Ho spent the summer in Paris trying to lock in the agreement, but the French government was purposely evasive, as it was conspiring to undermine Vietnamese independence. Ho was nevertheless well received in the French media. A French reporter who met him noted his “engaging manner and extraordinary gift for making contact,” which “at once brought a warm and direct exchange of views and gave a startlingly fresh ring to commonplace words.”  Ho returned to Vietnam in October and appealed to the Vietnamese people for patience. The French, however, showed their hand on November 22, 1946. Using a dispute over control of customs in Haiphong as a pretext, French warships bombarded the unprotected port city, killing at least 6,000 and wounding some 25,000. On December 19, Ho issued a call for “nationwide resistance”:
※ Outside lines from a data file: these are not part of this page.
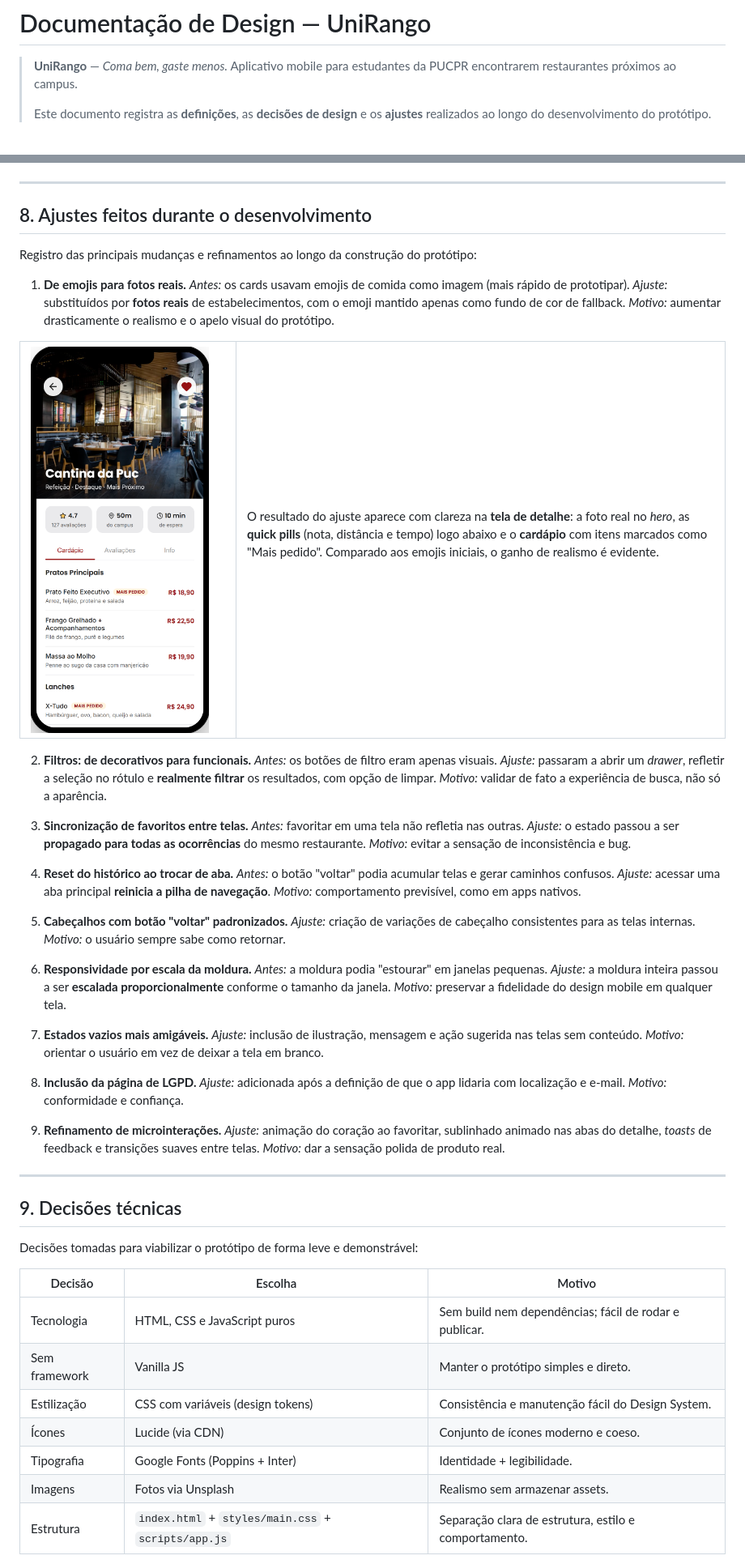
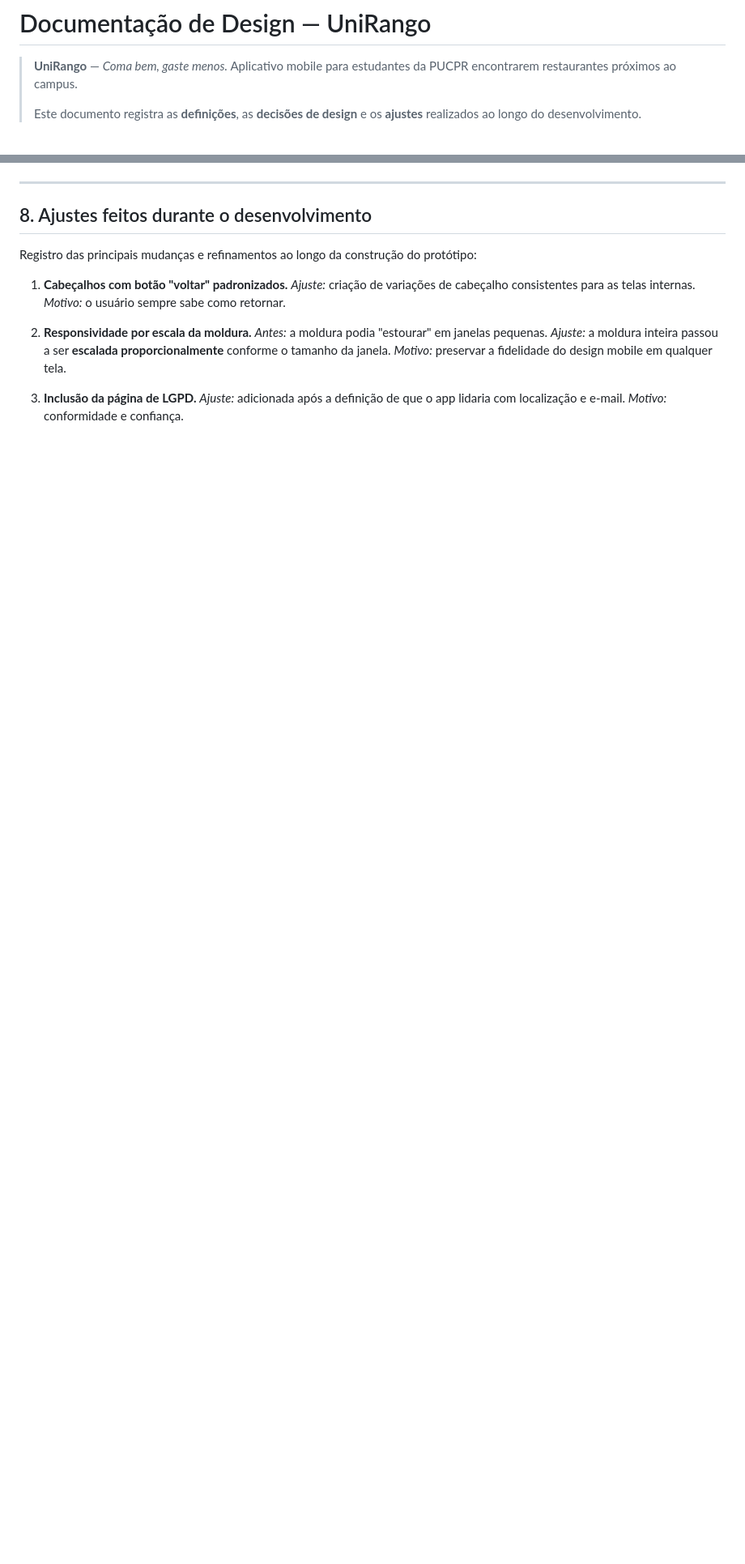
Before and after one commit to mandiqs/prototipo-projetosTI, a Markdown page: DOCUMENTACAO.md, 2 parts joined by grey strips. Shown at 81% size. Drawn GitHub-style; blank space fills up the shorter version.

```diff
--- a/DOCUMENTACAO.md
+++ b/DOCUMENTACAO.md
@@ -4,7 +4,9 @@
 > Aplicativo mobile para estudantes da PUCPR encontrarem restaurantes próximos ao campus.
 >
 > Este documento registra as **definições**, as **decisões de design** e os **ajustes**
-> realizados ao longo do desenvolvimento do protótipo.
+> realizados ao longo do desenvolvimento.
+
+<br>
 
 <p align="center">
   <img src="docs/img/01-splash.png" alt="Tela de abertura do UniRango" width="220" />
@@ -335,77 +334,16 @@ para o primeiro contato — alinhado ao princípio de "rapidez acima de tudo".
 
 Registro das principais mudanças e refinamentos ao longo da construção do protótipo:
 
-1. **De emojis para fotos reais.**
-   *Antes:* os cards usavam emojis de comida como imagem (mais rápido de prototipar).
-   *Ajuste:* substituídos por **fotos reais** de estabelecimentos, com o emoji mantido apenas
-   como fundo de cor de fallback.
-   *Motivo:* aumentar drasticamente o realismo e o apelo visual do protótipo.
-
-<table>
-<tr>
-<td width="240"><img src="docs/img/08-detalhe-cardapio.png" alt="Detalhe do restaurante com foto real" width="220" /></td>
-<td>
-
-O resultado do ajuste aparece com clareza na **tela de detalhe**: a foto real no *hero*, as
-**quick pills** (nota, distância e tempo) logo abaixo e o **cardápio** com itens marcados como
-"Mais pedido". Comparado aos emojis iniciais, o ganho de realismo é evidente.
-
-</td>
-</tr>
-</table>
-
-2. **Filtros: de decorativos para funcionais.**
-   *Antes:* os botões de filtro eram apenas visuais.
-   *Ajuste:* passaram a abrir um *drawer*, refletir a seleção no rótulo e **realmente filtrar**
-   os resultados, com opção de limpar.
-   *Motivo:* validar de fato a experiência de busca, não só a aparência.
-
-3. **Sincronização de favoritos entre telas.**
-   *Antes:* favoritar em uma tela não refletia nas outras.
-   *Ajuste:* o estado passou a ser **propagado para todas as ocorrências** do mesmo restaurante.
-   *Motivo:* evitar a sensação de inconsistência e bug.
-
-4. **Reset do histórico ao trocar de aba.**
-   *Antes:* o botão "voltar" podia acumular telas e gerar caminhos confusos.
-   *Ajuste:* acessar uma aba principal **reinicia a pilha de navegação**.
-   *Motivo:* comportamento previsível, como em apps nativos.
-
-5. **Cabeçalhos com botão "voltar" padronizados.**
+1. **Cabeçalhos com botão "voltar" padronizados.**
    *Ajuste:* criação de variações de cabeçalho consistentes para as telas internas.
    *Motivo:* o usuário sempre sabe como retornar.
 
-6. **Responsividade por escala da moldura.**
+2. **Responsividade por escala da moldura.**
    *Antes:* a moldura podia "estourar" em janelas pequenas.
    *Ajuste:* a moldura inteira passou a ser **escalada proporcionalmente** conforme o tamanho da
    janela.
    *Motivo:* preservar a fidelidade do design mobile em qualquer tela.
 
-7. **Estados vazios mais amigáveis.**
-   *Ajuste:* inclusão de ilustração, mensagem e ação sugerida nas telas sem conteúdo.
-   *Motivo:* orientar o usuário em vez de deixar a tela em branco.
-
-8. **Inclusão da página de LGPD.**
+3. **Inclusão da página de LGPD.**
    *Ajuste:* adicionada após a definição de que o app lidaria com localização e e-mail.
    *Motivo:* conformidade e confiança.
-
-9. **Refinamento de microinterações.**
-   *Ajuste:* animação do coração ao favoritar, sublinhado animado nas abas do detalhe, *toasts*
-   de feedback e transições suaves entre telas.
-   *Motivo:* dar a sensação polida de produto real.
-
----
-
-## 9. Decisões técnicas
-
-Decisões tomadas para viabilizar o protótipo de forma leve e demonstrável:
-
-| Decisão | Escolha | Motivo |
-|---------|---------|--------|
-| Tecnologia | HTML, CSS e JavaScript puros | Sem build nem dependências; fácil de rodar e publicar. |
-| Sem framework | Vanilla JS | Manter o protótipo simples e direto. |
-| Estilização | CSS com variáveis (design tokens) | Consistência e manutenção fácil do Design System. |
-| Ícones | Lucide (via CDN) | Conjunto de ícones moderno e coeso. |
-| Tipografia | Google Fonts (Poppins + Inter) | Identidade + legibilidade. |
-| Imagens | Fotos via Unsplash | Realismo sem armazenar assets. |
-| Estrutura | `index.html` + `styles/main.css` + `scripts/app.js` | Separação clara de estrutura, estilo e comportamento. |
-
```
Also changed, not shown: other parts of DOCUMENTACAO.md (+1 -27 lines).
In 1995, an established journal of classical scholarship, Classics Ireland , published punk musician's Iggy Pop 's reflections on the applicability of The Decline and Fall of the Roman Empire to the modern world in a short article, Caesar Lives , (Vol. 2, 1995) in which he noted "America is Rome. Of course, why shouldn't it be? We are all Roman children, for better or worse... I learn much about the way our society really works, because the system-origins - military, religious, political, colonial, agricultural, financial - are all there to be scrutinised in their infancy. I have gained perspective." 
The assassination of John F. Kennedy will obsess history as it has obsessed those whose lives were directly touched. The facts, such as they are, will continue to be elusive and debatable. Any factual film would be quickly dated. But “JFK” will stand indefinitely as a record of how we felt. How the American people suspect there was more to it than was ever revealed. How we suspect Oswald did not act entirely alone. That there was some kind of a conspiracy. “JFK” is a brilliant reflection of our unease and paranoia, our restless dissatisfaction. On that level, it is completely factual.